Prompt: What lines in the records below mention "Caprini"? List them all.

[Start of section]

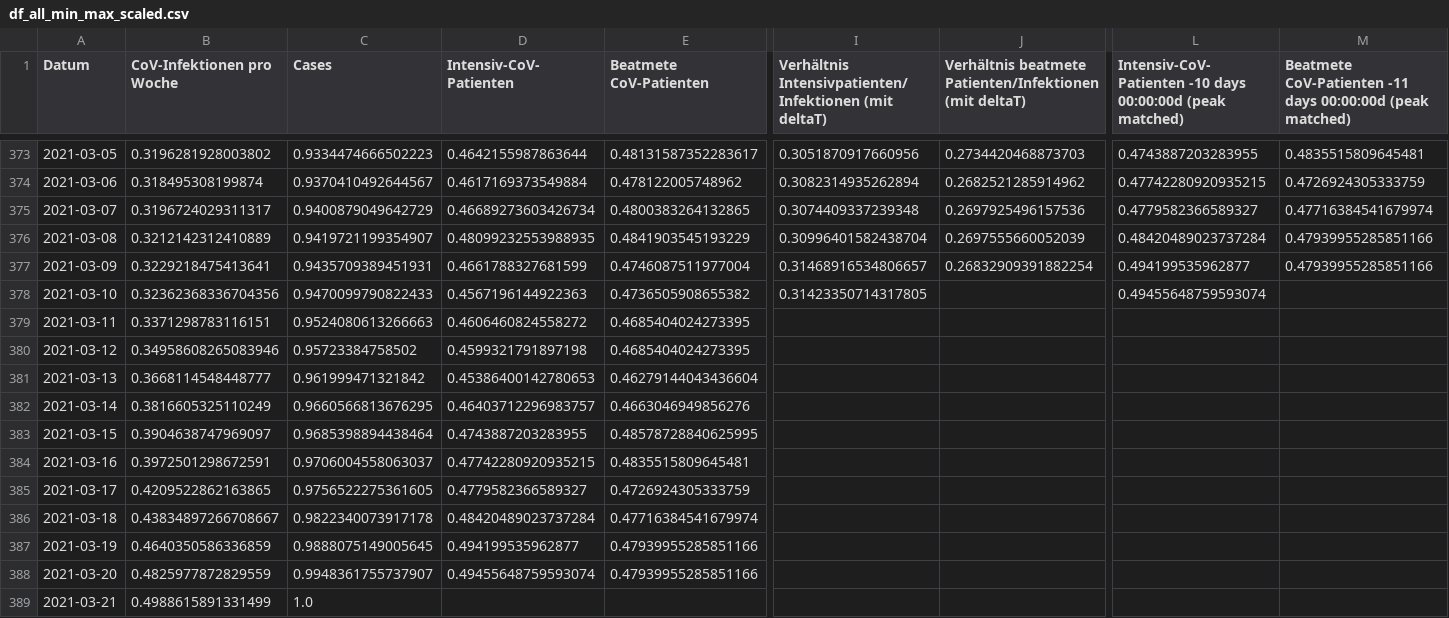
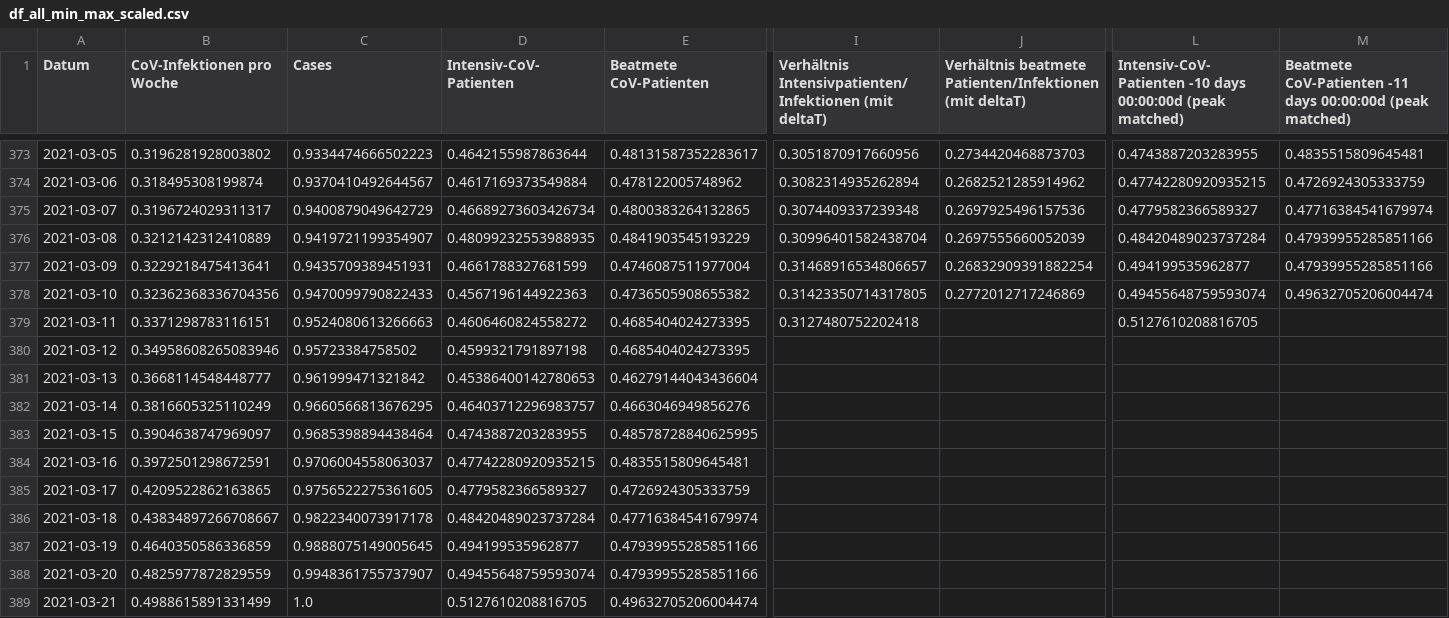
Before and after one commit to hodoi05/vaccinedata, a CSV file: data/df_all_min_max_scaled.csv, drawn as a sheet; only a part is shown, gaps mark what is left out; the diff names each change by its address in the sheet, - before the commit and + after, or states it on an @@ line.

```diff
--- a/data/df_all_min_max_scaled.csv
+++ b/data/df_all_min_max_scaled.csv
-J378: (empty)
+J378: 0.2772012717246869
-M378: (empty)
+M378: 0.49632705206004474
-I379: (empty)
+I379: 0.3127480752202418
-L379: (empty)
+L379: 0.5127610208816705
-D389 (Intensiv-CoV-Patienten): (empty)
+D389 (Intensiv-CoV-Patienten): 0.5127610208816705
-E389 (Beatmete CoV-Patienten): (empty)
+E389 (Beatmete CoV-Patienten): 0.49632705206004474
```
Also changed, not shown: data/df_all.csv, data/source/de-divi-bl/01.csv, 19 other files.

[End of section]
[Start of section]

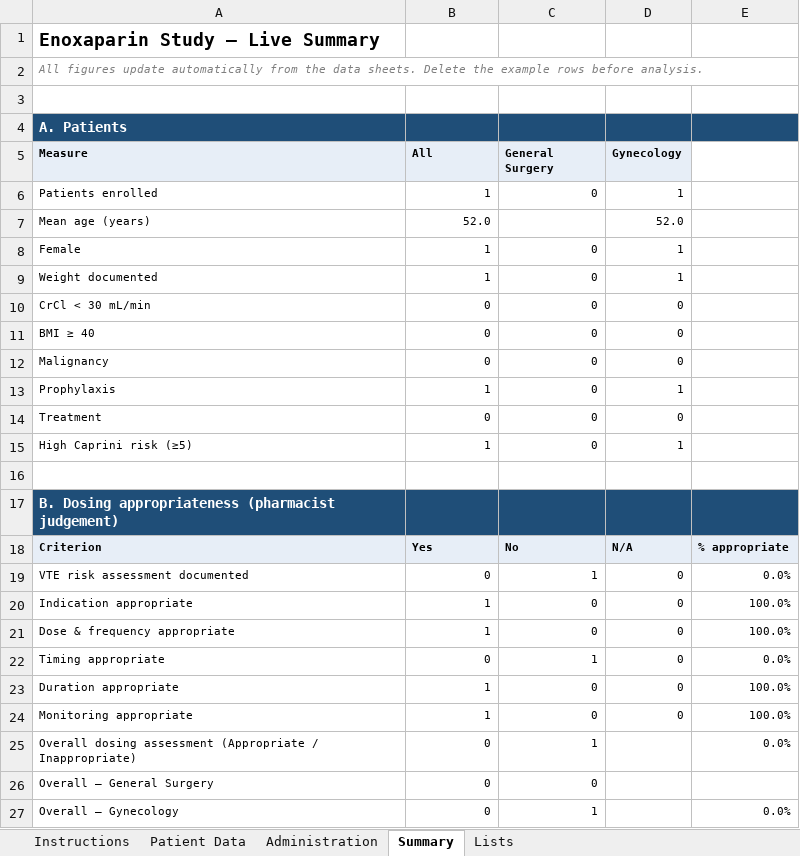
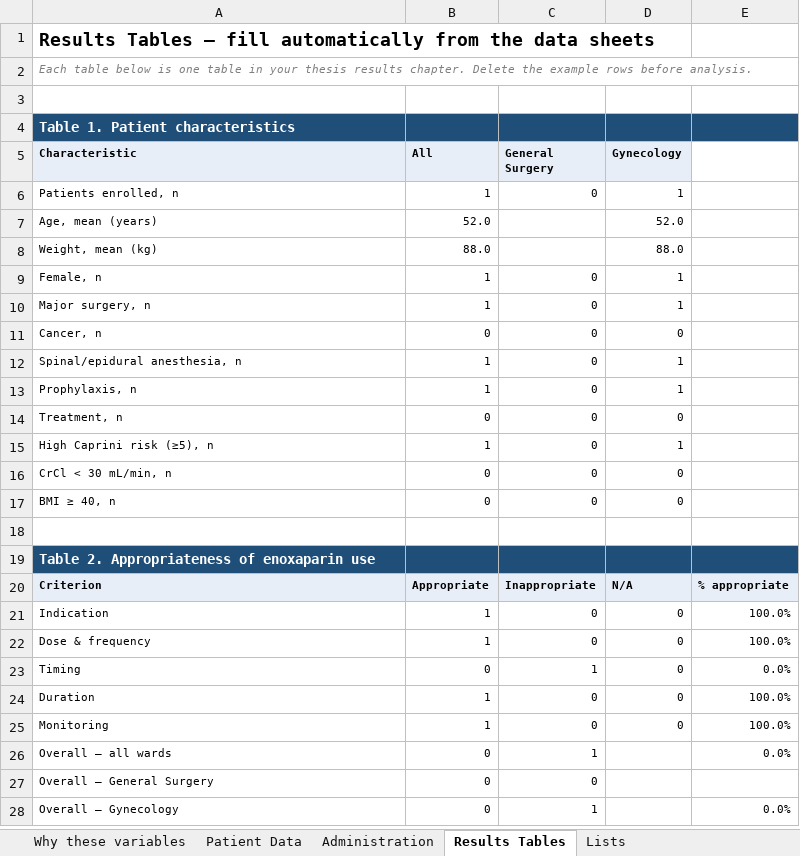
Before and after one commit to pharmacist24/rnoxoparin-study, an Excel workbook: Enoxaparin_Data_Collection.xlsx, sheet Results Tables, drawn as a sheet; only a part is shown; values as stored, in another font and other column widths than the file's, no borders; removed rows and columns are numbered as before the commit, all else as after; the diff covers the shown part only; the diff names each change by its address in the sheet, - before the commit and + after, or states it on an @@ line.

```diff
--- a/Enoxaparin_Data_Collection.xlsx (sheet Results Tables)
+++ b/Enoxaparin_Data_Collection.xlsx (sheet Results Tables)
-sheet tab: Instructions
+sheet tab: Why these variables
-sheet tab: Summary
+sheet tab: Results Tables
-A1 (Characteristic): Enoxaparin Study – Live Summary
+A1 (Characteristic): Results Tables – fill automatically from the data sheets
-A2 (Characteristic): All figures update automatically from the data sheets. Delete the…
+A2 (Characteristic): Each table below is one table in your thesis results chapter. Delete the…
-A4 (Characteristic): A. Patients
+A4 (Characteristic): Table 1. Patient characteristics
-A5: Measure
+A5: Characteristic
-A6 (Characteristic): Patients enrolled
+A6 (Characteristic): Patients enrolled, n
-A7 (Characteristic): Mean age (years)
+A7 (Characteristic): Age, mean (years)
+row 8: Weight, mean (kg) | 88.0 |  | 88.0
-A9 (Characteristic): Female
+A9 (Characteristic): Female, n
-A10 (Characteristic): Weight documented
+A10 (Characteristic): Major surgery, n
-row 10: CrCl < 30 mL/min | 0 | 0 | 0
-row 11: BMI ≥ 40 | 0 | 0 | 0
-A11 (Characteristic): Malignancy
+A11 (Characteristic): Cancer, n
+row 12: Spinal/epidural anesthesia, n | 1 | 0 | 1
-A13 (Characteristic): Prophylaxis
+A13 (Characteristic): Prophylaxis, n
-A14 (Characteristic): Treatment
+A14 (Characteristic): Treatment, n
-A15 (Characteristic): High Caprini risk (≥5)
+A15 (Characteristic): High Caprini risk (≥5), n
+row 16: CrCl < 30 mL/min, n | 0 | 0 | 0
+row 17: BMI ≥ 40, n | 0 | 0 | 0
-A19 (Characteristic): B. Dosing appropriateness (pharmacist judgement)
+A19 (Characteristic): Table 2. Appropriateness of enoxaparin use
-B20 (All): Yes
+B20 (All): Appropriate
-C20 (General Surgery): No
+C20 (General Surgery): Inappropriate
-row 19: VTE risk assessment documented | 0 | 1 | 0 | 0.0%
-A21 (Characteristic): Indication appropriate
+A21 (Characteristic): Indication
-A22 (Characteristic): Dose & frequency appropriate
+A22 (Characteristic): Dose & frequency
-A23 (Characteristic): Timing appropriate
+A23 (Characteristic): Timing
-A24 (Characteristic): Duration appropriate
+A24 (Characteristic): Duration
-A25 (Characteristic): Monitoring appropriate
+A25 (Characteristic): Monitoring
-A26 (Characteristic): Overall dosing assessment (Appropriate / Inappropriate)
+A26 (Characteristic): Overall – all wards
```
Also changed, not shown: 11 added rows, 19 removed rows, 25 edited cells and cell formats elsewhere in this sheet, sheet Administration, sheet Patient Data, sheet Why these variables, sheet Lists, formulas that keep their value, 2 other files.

[End of section]

Result of the task:
-A15 (Characteristic): High Caprini risk (≥5)
+A15 (Characteristic): High Caprini risk (≥5), n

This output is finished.